Page 1198

Gitlow was convicted under a state statute proscribing advocacy of the overthrow of government by force. In a paper called The Revolutionary Age, he had published "The Left Wing Manifesto," denouncing moderate socialism and prescribing "Communist revolution." There was no evidence of any effect resulting from the publication. Rejecting the CLEAR AND PRESENT DANGER test which OLIVER WENDELL HOLMES and LOUIS D. BRANDEIS reasserted in their dissent, Justice EDWARD SANFORD for the Court upheld the statute. Enunciating what subsequently came to be called the remote BAD TENDENCY TEST, Sanford declared that the state might "suppress the threatened danger in its incipiency." "It cannot reasonably be required to defer the adoption of measures for its own ? safety until the revolutionary utterances lead to actual disturbances of the public peace or imminent and immediate danger of its own destruction."

Unwilling to reverse its decision in SCHENCK V. UNITED STATES (1919), the Court limited the clear and present danger test enunciated there to the situation in which a speaker is prosecuted under a statute prohibiting acts and making no reference to language. Under such a statute the legislature has made no judgment of its own as to the danger of any speech, and the unlawfulness of the speech must necessarily depend on whether "its natural tendency and probable effect was to bring about the substantive evil" that the legislature had proscribed. In short, Sanford sought to confine the danger test to its origin in the law of attempts and to strip it of its imminence aspect.
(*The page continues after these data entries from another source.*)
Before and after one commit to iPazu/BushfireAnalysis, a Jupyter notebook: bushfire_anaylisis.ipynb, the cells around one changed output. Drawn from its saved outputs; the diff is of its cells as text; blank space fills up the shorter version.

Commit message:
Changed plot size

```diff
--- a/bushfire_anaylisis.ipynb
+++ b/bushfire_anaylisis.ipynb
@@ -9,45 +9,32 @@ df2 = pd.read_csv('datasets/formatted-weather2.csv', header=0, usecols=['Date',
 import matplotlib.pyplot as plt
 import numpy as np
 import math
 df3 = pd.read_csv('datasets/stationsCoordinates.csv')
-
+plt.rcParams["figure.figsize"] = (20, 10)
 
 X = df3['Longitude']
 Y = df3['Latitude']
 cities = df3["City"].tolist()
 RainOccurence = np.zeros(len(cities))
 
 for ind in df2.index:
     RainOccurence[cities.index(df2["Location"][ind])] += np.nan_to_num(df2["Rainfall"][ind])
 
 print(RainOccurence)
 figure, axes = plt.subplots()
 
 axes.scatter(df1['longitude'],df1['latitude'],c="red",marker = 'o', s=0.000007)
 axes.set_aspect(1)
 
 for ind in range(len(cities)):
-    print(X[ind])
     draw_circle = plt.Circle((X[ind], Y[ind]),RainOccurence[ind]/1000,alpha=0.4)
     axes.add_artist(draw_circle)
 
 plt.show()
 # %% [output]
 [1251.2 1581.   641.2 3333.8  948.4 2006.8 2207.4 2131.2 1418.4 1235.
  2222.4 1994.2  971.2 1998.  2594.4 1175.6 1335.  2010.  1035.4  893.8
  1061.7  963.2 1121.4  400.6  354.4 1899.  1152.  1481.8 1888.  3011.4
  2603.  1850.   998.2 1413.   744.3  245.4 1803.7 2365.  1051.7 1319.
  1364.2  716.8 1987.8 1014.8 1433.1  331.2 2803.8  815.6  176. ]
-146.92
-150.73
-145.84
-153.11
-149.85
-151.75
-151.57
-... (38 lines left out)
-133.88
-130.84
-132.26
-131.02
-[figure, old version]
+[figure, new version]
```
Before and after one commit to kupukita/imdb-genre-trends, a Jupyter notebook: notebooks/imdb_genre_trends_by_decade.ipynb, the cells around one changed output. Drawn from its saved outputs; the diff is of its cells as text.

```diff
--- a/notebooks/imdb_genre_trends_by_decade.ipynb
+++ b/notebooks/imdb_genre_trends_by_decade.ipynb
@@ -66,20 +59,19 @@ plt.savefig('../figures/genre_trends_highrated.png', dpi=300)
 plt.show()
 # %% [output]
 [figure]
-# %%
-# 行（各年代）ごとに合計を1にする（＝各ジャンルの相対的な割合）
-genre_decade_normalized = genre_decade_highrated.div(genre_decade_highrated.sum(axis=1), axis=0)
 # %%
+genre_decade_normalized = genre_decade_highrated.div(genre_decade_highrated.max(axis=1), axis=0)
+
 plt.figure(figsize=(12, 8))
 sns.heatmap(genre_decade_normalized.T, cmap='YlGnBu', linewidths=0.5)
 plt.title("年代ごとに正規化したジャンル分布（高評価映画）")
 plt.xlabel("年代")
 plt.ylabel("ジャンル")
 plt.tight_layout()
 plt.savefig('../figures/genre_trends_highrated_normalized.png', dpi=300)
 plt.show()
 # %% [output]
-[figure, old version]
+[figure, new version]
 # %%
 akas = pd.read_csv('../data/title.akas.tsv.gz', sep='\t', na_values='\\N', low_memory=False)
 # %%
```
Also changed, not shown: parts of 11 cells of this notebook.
He argued that where a legislature itself had determined that a certain category of speech constituted a danger of substantive evil, "every presumption [was] to be indulged in favor of the validity" of such an exercise of the police power.

The PREFERRED FREEDOMS doctrine that became central to the speech cases of the next two decades was largely directed toward undermining the Gitlow position that state statutes regulating speech ought to be subject to no more demanding constitutional standards than the reasonableness test applied to state economic regulation.

The Gitlow formula was rejected in the 1930s, but the Court returned to some of its reasoning in the 1950s, particularly to the notion that where revolutionary speech is involved, government need not wait until "the spark ? has enkindled the flame or blazed into the conflagration." Such reasoning...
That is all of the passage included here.